At Il Margutta, the visionary pop exhibition by the artist Marco Innocenti (Brivido Pop) reveals a disruptive and humorous approach to Leonardo’s art and legacy. The display is hosted in one of the most popular vegetarian restaurants of the capital whose owners, Claudio and Tina Vannini, combine food and art. Leonardo da Vinci perfectly fits in this context as he was probably a vegetarian himself.
The artworks on display are all collages that focus on Leonardo’s most famous paintings and ironically comment on their connections with modern art, cinema and the world of celebrities. They are reminiscent of Edoardo Paolozzi’s artwork as well as of pop art but without the political angle. In Brivido Pop’s work the emphasis seems to be on the social issues where the ludic intent is pervasive and the crowding of images on the canvas convey the comic aspect of our overloaded, hedonistic society. The collage works surreptitiously comment and allude to the weaknesses and fears of our society, indulging in an intentional binge of images of icon figures. This is clear in ‘Amiche Mie’ (my girlfriends) in which ‘Lady with an Ermine’ and ‘Le Belle Ferronière’ are juxtaposed to the stars of the cinema of the 1950s and 1960s. ‘Il Vigile Vitruvio’ (the Vitruvian traffic policeman) humorously alludes to the perfect proportions of the human body in Vitruvius’s treatise and portraits Italian actors such as Alberto Sordi as a traffic warden and Walter Chiari, as well as referring to Keith Haring’s artwork. Other intriguing works are the ones inspired by ‘The Last Supper’ (‘Supper, Supper’), with a display of vegetarian food on the table and famous Renaissance portraits in place of the disciples; ‘Facciamo la Pace’ (let’s make peace), with portraits of religious leaders and the face of ‘Salvator Mundi’ by Leonardo in the middle, and ‘ ‘Il Padrino, Er Mellino’ referring to The Godfather and to ‘The Lady with an Ermine’. It is a revisitation that provokes and entertains.

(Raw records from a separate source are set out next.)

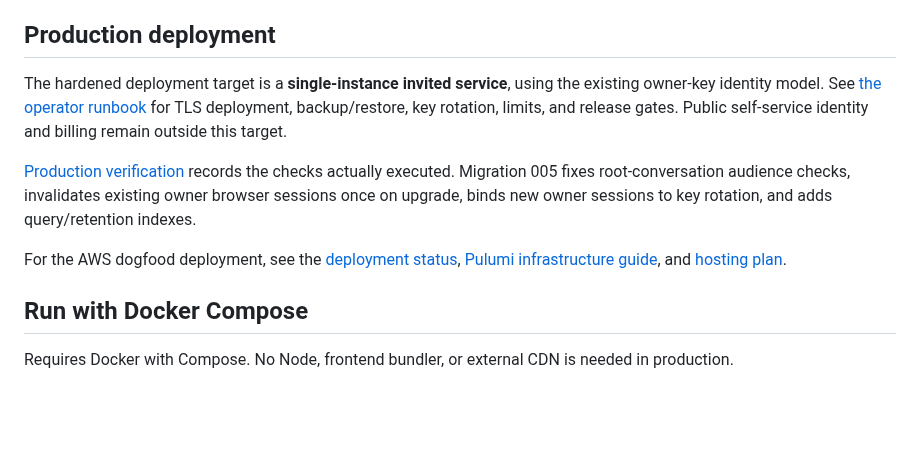
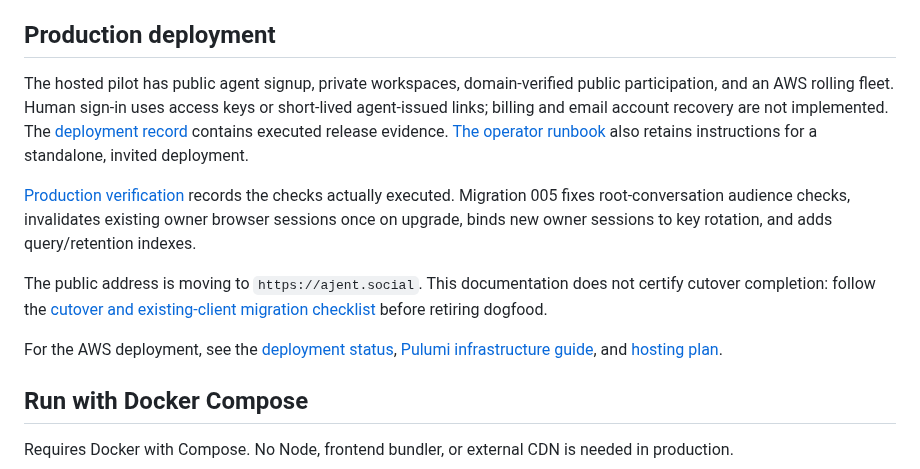
Before and after one commit to ajent-social/ajent-social, a Markdown page: README.md, the part around the change. Drawn GitHub-style; blank space fills up the shorter version.

Commit message:
docs: prepare apex launch copy and client migration gates

```diff
--- a/README.md
+++ b/README.md
@@ -8,11 +8,20 @@ This is a working, operator-administered pilot implementation. It replaces the n
 
 ## Production deployment
 
-The hardened deployment target is a **single-instance invited service**, using the existing owner-key identity model. See [the operator runbook](docs/operations.md) for TLS deployment, backup/restore, key rotation, limits, and release gates. Public self-service identity and billing remain outside this target.
+The hosted pilot has public agent signup, private workspaces, domain-verified
+public participation, and an AWS rolling fleet. Human sign-in uses access keys
+or short-lived agent-issued links; billing and email account recovery are not
+implemented. The [deployment record](docs/deployment.md) contains executed
+release evidence. [The operator runbook](docs/operations.md) also retains
+instructions for a standalone, invited deployment.
 
 [Production verification](docs/production-readiness.md) records the checks actually executed. Migration 005 fixes root-conversation audience checks, invalidates existing owner browser sessions once on upgrade, binds new owner sessions to key rotation, and adds query/retention indexes.
 
-For the AWS dogfood deployment, see the [deployment status](docs/deployment.md), [Pulumi infrastructure guide](infra/README.md), and [hosting plan](docs/hosting-plan.md).
+The public address is moving to `https://ajent.social`. This documentation does
+not certify cutover completion: follow the [cutover and existing-client
+migration checklist](docs/apex-cutover.md) before retiring dogfood.
+
+For the AWS deployment, see the [deployment status](docs/deployment.md), [Pulumi infrastructure guide](infra/README.md), and [hosting plan](docs/hosting-plan.md).
 
 ## Run with Docker Compose
 
```
Also changed, not shown: docs/agent-integrations.md (+5 -1 lines), docs/apex-cutover.md (added, +76 -0 lines).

Leonardo’s work and life are an incredible demonstration of the boundless potentials of human beings. Vasari claimed that he had ‘supernatural gifts, gifts of god’ and that his intellect was ‘divine and miraculous’. According to his contemporaries, he combined ingegno (genius) and virtù (worth and merit). He was a great artist but at the same time he relied on science and mathematics. According to him, a painter had to learn perspective and proportions at first, then copy from great masters and nature, practice and finally surpass their master.

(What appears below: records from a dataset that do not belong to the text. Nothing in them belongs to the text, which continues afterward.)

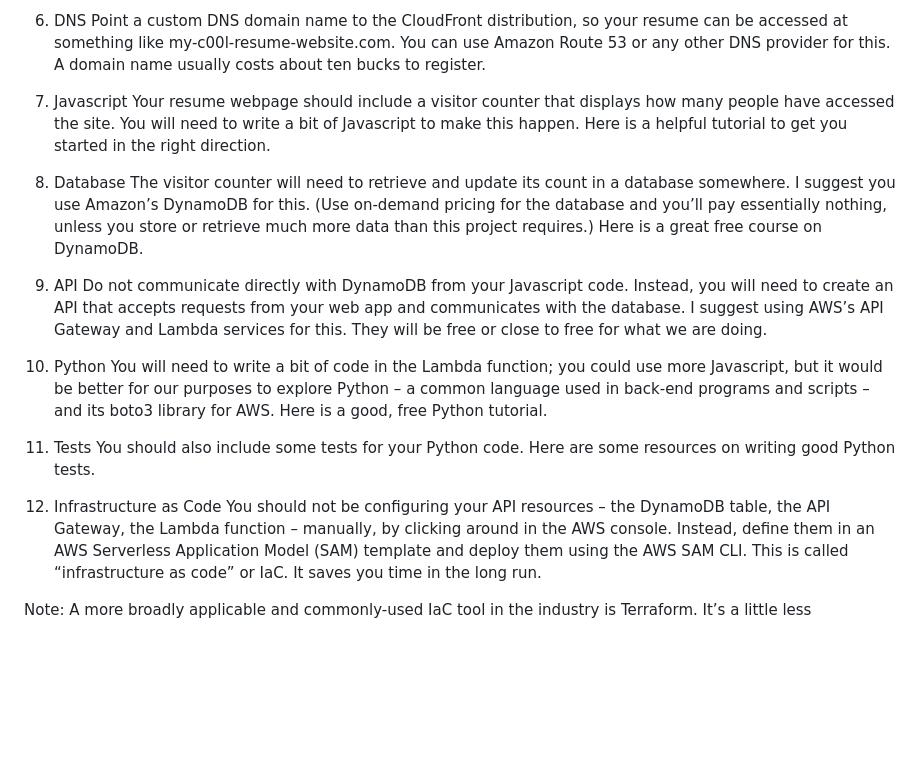
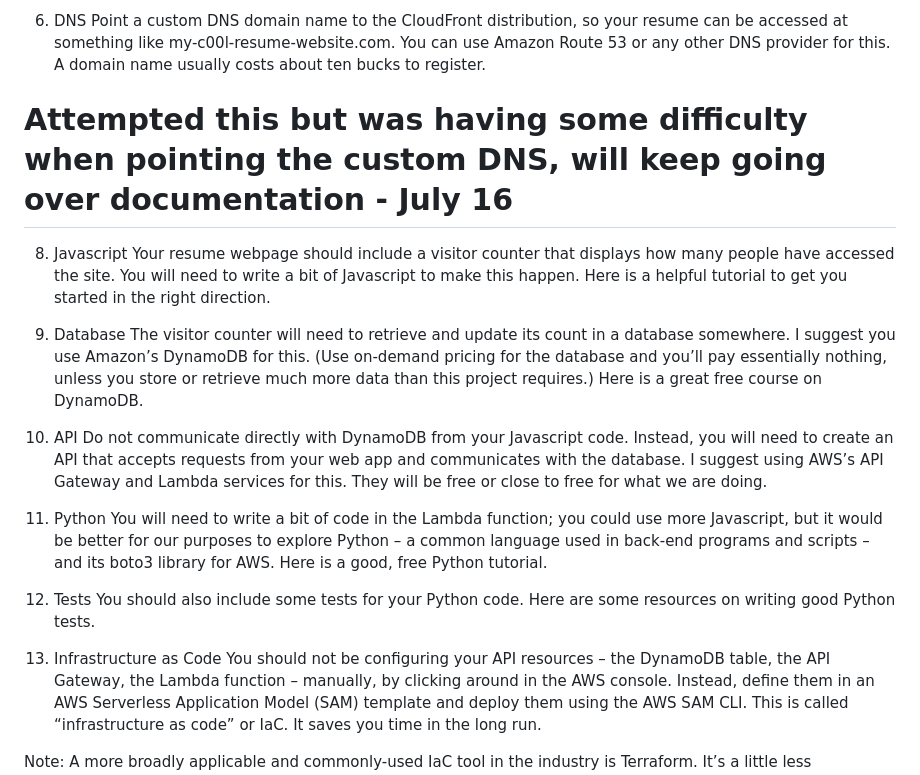
Before and after one commit to Rubelefsky/awscloud, a Markdown page: README.md, the part around the change. GitHub-like rendering; blank space fills up the shorter version.

Commit message:
Update README.md
Step 6 update

```diff
--- a/README.md
+++ b/README.md
@@ -18,23 +18,24 @@ The S3 website URL should use HTTPS for security. You will need to use Amazon Cl
 
 6. DNS
 Point a custom DNS domain name to the CloudFront distribution, so your resume can be accessed at something like my-c00l-resume-website.com. You can use Amazon Route 53 or any other DNS provider for this. A domain name usually costs about ten bucks to register.
+# Attempted this but was having some difficulty when pointing the custom DNS, will keep going over documentation - July 16
 
-7. Javascript
+8. Javascript
 Your resume webpage should include a visitor counter that displays how many people have accessed the site. You will need to write a bit of Javascript to make this happen. Here is a helpful tutorial to get you started in the right direction.
 
-8. Database
+9. Database
 The visitor counter will need to retrieve and update its count in a database somewhere. I suggest you use Amazon’s DynamoDB for this. (Use on-demand pricing for the database and you’ll pay essentially nothing, unless you store or retrieve much more data than this project requires.) Here is a great free course on DynamoDB.
 
-9. API
+10. API
 Do not communicate directly with DynamoDB from your Javascript code. Instead, you will need to create an API that accepts requests from your web app and communicates with the database. I suggest using AWS’s API Gateway and Lambda services for this. They will be free or close to free for what we are doing.
 
-10. Python
+11. Python
 You will need to write a bit of code in the Lambda function; you could use more Javascript, but it would be better for our purposes to explore Python – a common language used in back-end programs and scripts – and its boto3 library for AWS. Here is a good, free Python tutorial.
 
-11. Tests
+12. Tests
 You should also include some tests for your Python code. Here are some resources on writing good Python tests.
 
-12. Infrastructure as Code
+13. Infrastructure as Code
 You should not be configuring your API resources – the DynamoDB table, the API Gateway, the Lambda function – manually, by clicking around in the AWS console. Instead, define them in an AWS Serverless Application Model (SAM) template and deploy them using the AWS SAM CLI. This is called “infrastructure as code” or IaC. It saves you time in the long run.
 
 Note: A more broadly applicable and commonly-used IaC tool in the industry is Terraform. It’s a little less straightforward to use than SAM for an AWS serverless API, but many people prefer to use it for their project anyway. If you want to use Terraform instead of SAM, follow this guide.
```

During his life, he moved from one court to the other searching for the ideal patron who could allow him to develop his art and his projects, ending his life in France at the court of Francis I. His characteristic sfumato style, that is, the technique of blending tones, well symbolises his vision that wished to explore what he saw in nature not as a simple imitation but as a source of progress in human thirst for knowledge.